▶ _WORK ITEM_
Each line in the listing below that contains "margin" should be returned.
■ ■ ■ ■
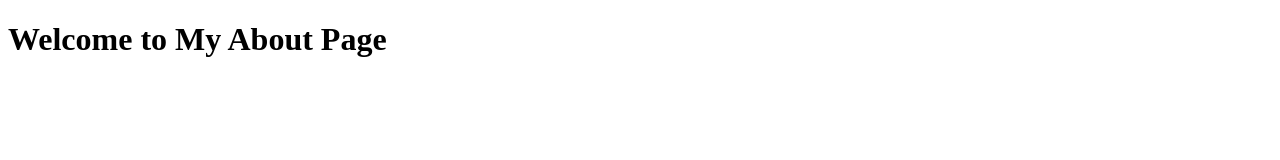
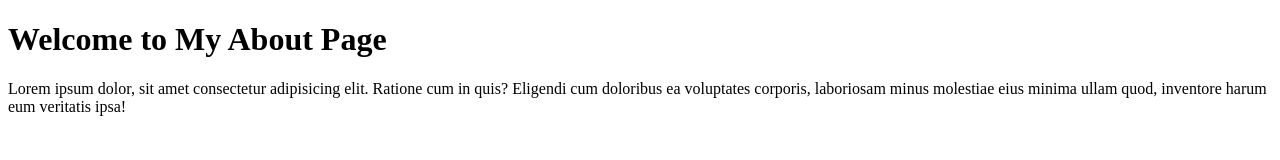
Before and after one commit to chilemati/cohort4, a plain HTML site: page about.html in a window 1280 px wide. Drawn offline with Linux system fonts and the light colour scheme.

Commit message:
second commit

```diff
--- a/about.html
+++ b/about.html
@@ -8,6 +8,7 @@
 </head>
 <body>
     <h1>Welcome to My About Page</h1>
+    <p>Lorem ipsum dolor, sit amet consectetur adipisicing elit. Ratione cum in quis? Eligendi cum doloribus ea voluptates corporis, laboriosam minus molestiae eius minima ullam quod, inventore harum eum veritatis ipsa!</p>
 
 </body>
 </html>
```
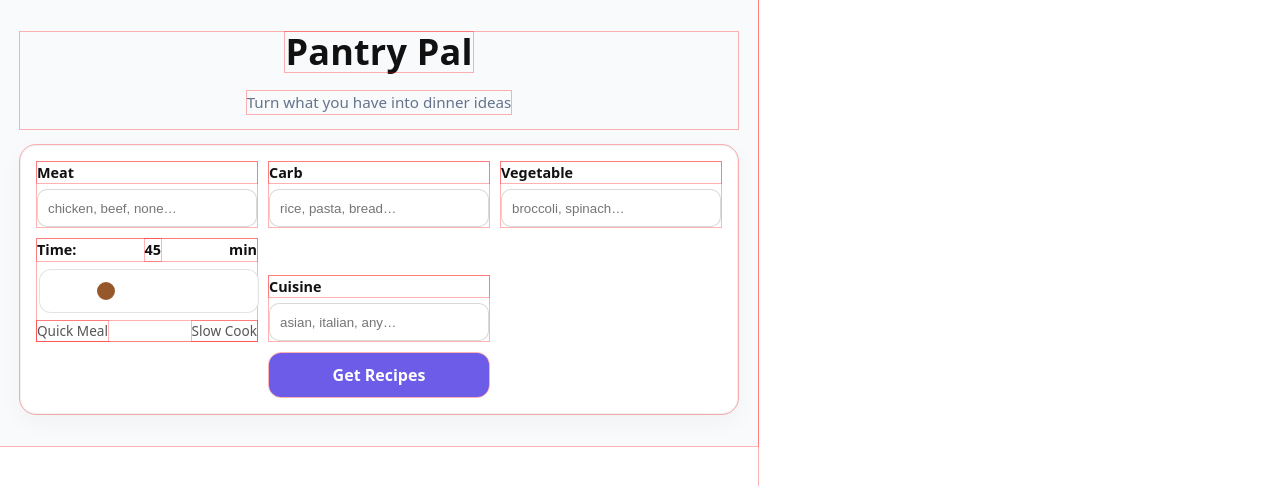
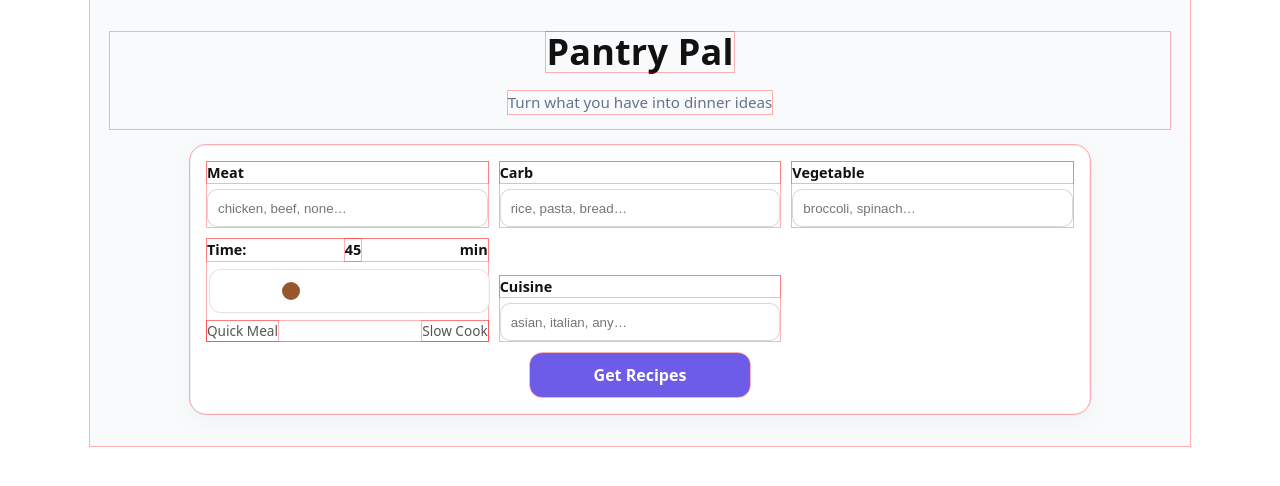
Before and after one commit to ayunani/pantry-pal-app, a React (Vite) app: page / in a window 1280 px wide. Shown: the top 486 px of the page. Built offline with nearby package versions, Linux system fonts and the light colour scheme.

Commit message:
still cleaning up the CSS

```diff
--- a/src/App.css
+++ b/src/App.css
@@ -1,3 +1,13 @@
+/* TEMP FIX: neutralize old centering rules */
+* { box-sizing: border-box; }
+html, body, #root { height: 100%; }
+
+html, body { margin: 0; }
+body { display: block !important; }          /* kill body flex */
+#root { display: block !important; width: 100% !important; padding: 0 !important; }
+
+.app { width: 100%; max-width: 1100px; margin: 0 auto; }  /* true centering */
+
 /* DEBUG MODE — outlines all elements so we can find what's misaligned */
 * {
   outline: 1px solid rgba(255, 0, 0, 0.3); /* light red overlay */
--- a/src/App.jsx
+++ b/src/App.jsx
@@ -1,5 +1,5 @@
 import { useState } from "react";
-import "./App.css?v=4";
+import "./App.css?v=5";
 
 function App() {
   const [meat, setMeat] = useState("");
```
■ ■ ■ ■
▶ _ANSWER SECTION_
+html, body { margin: 0; }
+.app { width: 100%; max-width: 1100px; margin: 0 auto; }  /* true centering */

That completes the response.